Look through the data below and, wherever a line carries the word "goal", please copy that line.

TASK DATA Start Marker

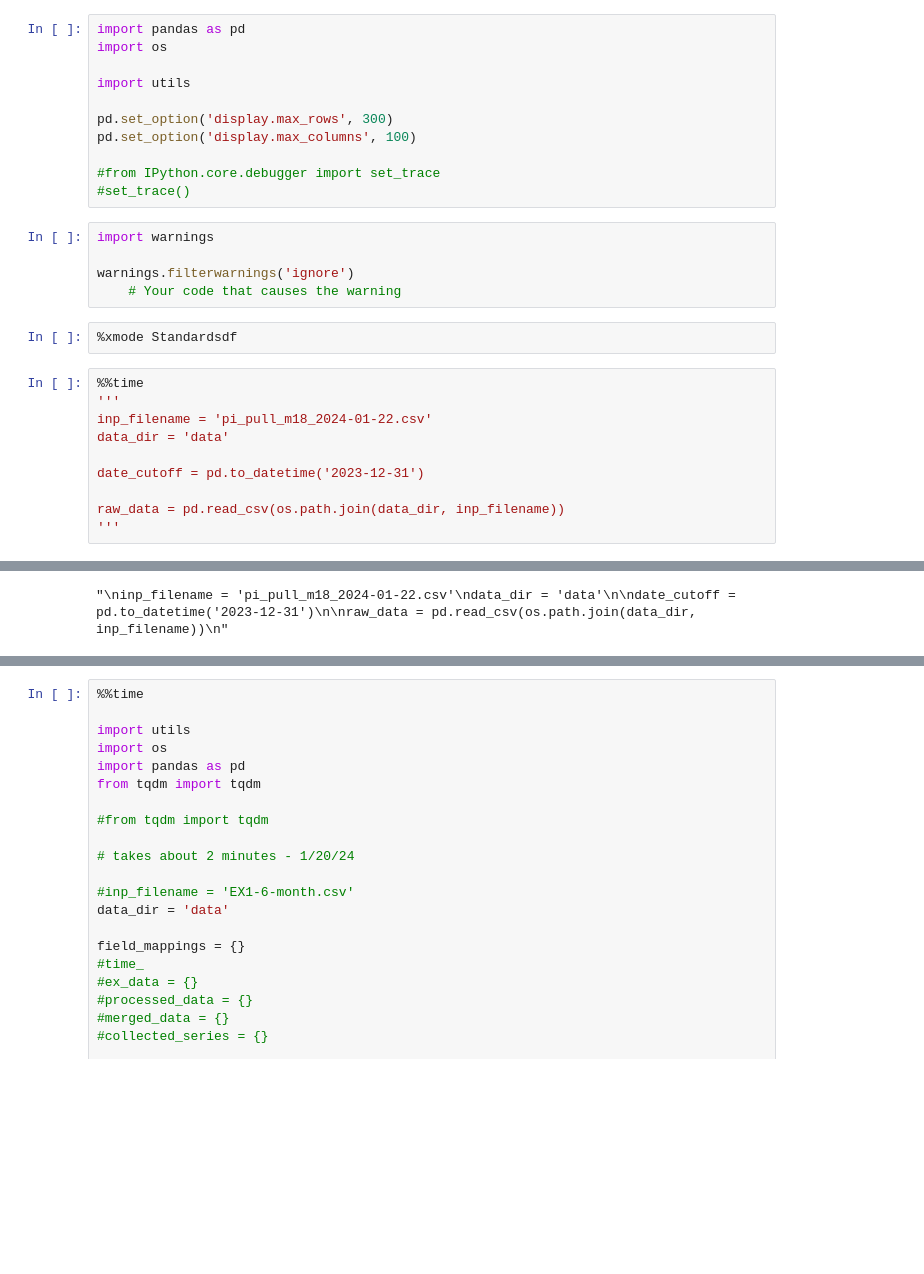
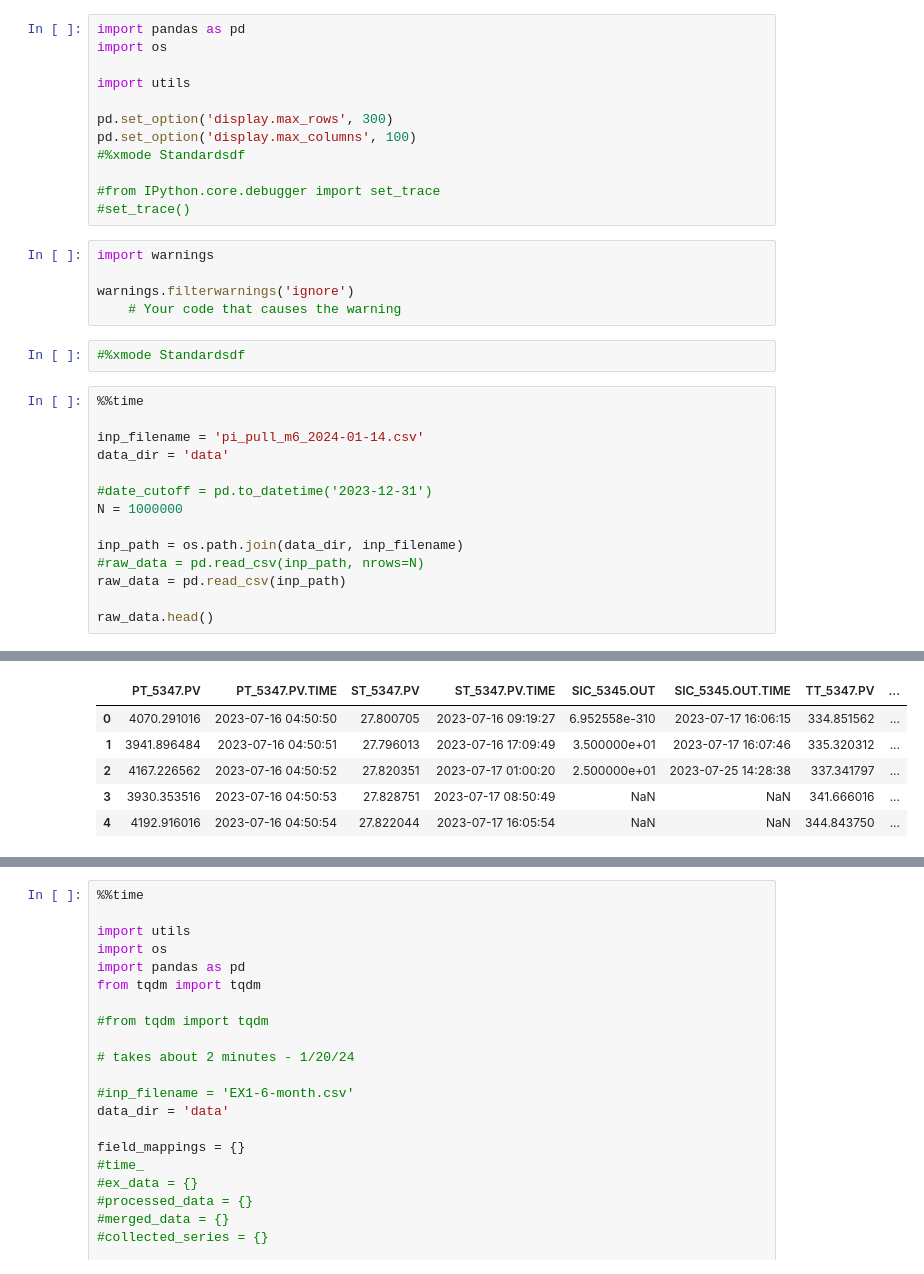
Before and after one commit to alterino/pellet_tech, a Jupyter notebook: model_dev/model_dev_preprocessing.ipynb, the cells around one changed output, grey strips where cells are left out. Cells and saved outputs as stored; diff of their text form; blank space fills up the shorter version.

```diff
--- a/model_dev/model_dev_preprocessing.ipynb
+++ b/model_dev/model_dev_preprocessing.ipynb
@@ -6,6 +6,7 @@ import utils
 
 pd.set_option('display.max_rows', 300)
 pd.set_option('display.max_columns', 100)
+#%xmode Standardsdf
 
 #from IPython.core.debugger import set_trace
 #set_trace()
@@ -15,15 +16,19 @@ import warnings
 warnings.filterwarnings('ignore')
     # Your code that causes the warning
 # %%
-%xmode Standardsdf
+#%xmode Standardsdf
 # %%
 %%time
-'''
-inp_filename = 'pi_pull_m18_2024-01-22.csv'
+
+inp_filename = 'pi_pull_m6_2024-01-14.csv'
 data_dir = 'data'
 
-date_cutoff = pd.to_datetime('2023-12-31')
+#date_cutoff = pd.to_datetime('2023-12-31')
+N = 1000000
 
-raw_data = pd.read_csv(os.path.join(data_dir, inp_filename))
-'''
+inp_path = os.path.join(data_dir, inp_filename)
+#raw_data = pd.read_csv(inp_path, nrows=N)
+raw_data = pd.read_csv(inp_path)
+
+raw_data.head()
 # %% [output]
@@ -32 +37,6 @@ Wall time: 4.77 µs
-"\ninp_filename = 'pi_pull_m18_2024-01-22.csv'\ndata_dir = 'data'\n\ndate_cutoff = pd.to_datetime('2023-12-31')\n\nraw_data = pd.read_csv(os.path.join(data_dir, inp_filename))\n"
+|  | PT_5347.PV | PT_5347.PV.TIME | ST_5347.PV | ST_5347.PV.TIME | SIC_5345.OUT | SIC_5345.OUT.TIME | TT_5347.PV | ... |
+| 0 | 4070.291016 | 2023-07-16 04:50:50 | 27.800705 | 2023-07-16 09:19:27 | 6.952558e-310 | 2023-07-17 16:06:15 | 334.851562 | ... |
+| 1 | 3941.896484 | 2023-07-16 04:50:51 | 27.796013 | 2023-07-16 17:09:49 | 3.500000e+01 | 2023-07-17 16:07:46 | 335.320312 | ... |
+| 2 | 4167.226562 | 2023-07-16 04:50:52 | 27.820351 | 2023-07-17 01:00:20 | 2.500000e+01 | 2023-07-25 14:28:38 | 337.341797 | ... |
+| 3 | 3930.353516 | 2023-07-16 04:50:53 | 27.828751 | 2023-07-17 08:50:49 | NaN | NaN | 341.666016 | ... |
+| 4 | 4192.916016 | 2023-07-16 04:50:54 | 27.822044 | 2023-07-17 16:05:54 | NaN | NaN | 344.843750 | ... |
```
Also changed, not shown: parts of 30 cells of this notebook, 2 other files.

TASK DATA End Marker
TASK DATA Start Marker

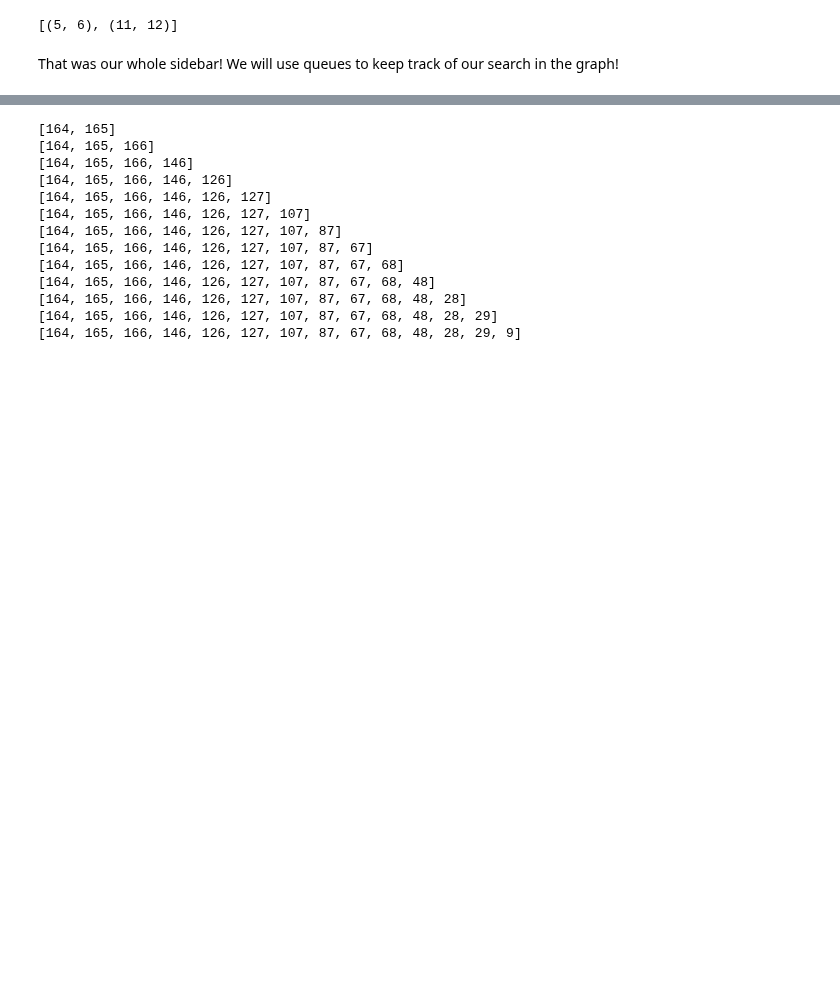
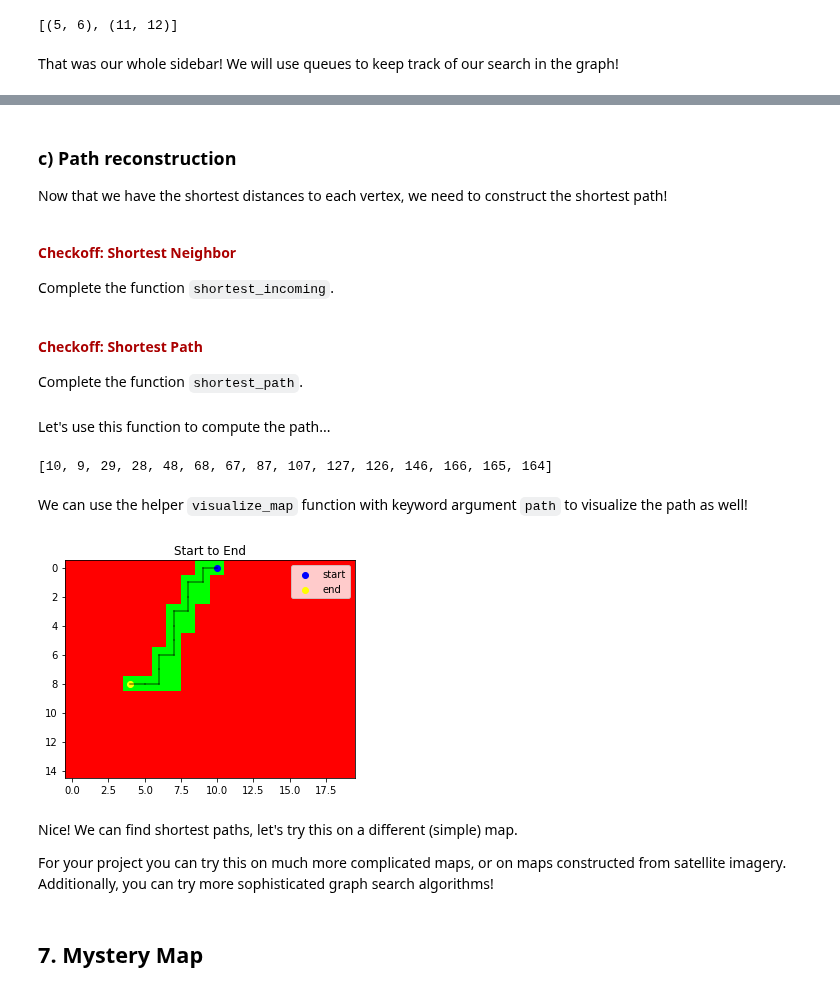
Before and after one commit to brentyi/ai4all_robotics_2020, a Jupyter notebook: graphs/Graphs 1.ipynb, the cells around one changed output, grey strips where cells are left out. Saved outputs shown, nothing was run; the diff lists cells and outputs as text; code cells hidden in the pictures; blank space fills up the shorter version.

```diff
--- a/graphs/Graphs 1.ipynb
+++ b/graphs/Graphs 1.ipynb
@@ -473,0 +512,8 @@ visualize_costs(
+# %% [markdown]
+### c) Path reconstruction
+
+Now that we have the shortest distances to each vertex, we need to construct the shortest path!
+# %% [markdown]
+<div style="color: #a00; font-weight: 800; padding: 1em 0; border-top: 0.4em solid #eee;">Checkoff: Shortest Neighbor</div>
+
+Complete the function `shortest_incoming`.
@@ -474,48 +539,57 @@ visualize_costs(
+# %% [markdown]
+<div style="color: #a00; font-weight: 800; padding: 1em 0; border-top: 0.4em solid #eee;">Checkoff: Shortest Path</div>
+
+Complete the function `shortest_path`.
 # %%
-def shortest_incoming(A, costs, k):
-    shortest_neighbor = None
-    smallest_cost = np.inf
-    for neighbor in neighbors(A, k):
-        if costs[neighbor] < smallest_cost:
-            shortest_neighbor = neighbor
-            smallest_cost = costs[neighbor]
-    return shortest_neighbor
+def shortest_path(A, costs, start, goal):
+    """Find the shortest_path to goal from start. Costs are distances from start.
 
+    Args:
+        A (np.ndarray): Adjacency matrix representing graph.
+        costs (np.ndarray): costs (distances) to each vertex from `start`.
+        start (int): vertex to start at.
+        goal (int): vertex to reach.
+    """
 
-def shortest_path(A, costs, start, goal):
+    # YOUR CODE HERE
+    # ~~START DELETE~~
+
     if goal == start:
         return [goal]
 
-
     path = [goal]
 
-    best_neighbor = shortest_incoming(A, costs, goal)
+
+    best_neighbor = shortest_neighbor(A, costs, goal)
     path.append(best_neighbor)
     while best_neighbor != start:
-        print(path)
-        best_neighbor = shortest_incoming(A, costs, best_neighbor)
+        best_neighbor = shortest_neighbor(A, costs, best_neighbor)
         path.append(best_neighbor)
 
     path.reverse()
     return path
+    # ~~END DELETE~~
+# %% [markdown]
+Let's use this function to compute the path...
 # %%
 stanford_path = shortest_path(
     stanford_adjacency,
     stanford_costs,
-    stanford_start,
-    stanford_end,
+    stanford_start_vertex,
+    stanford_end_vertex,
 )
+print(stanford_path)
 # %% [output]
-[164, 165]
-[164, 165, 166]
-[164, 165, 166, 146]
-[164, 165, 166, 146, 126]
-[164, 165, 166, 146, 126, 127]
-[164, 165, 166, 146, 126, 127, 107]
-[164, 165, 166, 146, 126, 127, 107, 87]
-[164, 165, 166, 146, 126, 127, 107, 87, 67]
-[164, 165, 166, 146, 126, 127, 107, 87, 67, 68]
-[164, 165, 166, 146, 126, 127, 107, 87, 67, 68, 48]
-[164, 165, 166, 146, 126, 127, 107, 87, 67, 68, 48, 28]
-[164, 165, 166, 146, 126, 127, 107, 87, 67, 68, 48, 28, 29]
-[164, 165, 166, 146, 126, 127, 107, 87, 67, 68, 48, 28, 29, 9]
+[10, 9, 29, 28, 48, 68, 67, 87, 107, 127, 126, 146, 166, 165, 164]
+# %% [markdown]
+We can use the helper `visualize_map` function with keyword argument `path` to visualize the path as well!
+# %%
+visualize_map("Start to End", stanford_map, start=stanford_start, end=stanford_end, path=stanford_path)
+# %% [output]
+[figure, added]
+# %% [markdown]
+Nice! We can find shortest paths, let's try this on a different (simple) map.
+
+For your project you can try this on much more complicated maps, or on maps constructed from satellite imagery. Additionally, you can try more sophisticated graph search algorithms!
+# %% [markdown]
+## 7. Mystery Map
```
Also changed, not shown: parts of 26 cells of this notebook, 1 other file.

TASK DATA End Marker

• _REPLY_
+def shortest_path(A, costs, start, goal):
+    """Find the shortest_path to goal from start. Costs are distances from start.
+        goal (int): vertex to reach.
-def shortest_path(A, costs, start, goal):
     if goal == start:
         return [goal]
     path = [goal]
-    best_neighbor = shortest_incoming(A, costs, goal)
+    best_neighbor = shortest_neighbor(A, costs, goal)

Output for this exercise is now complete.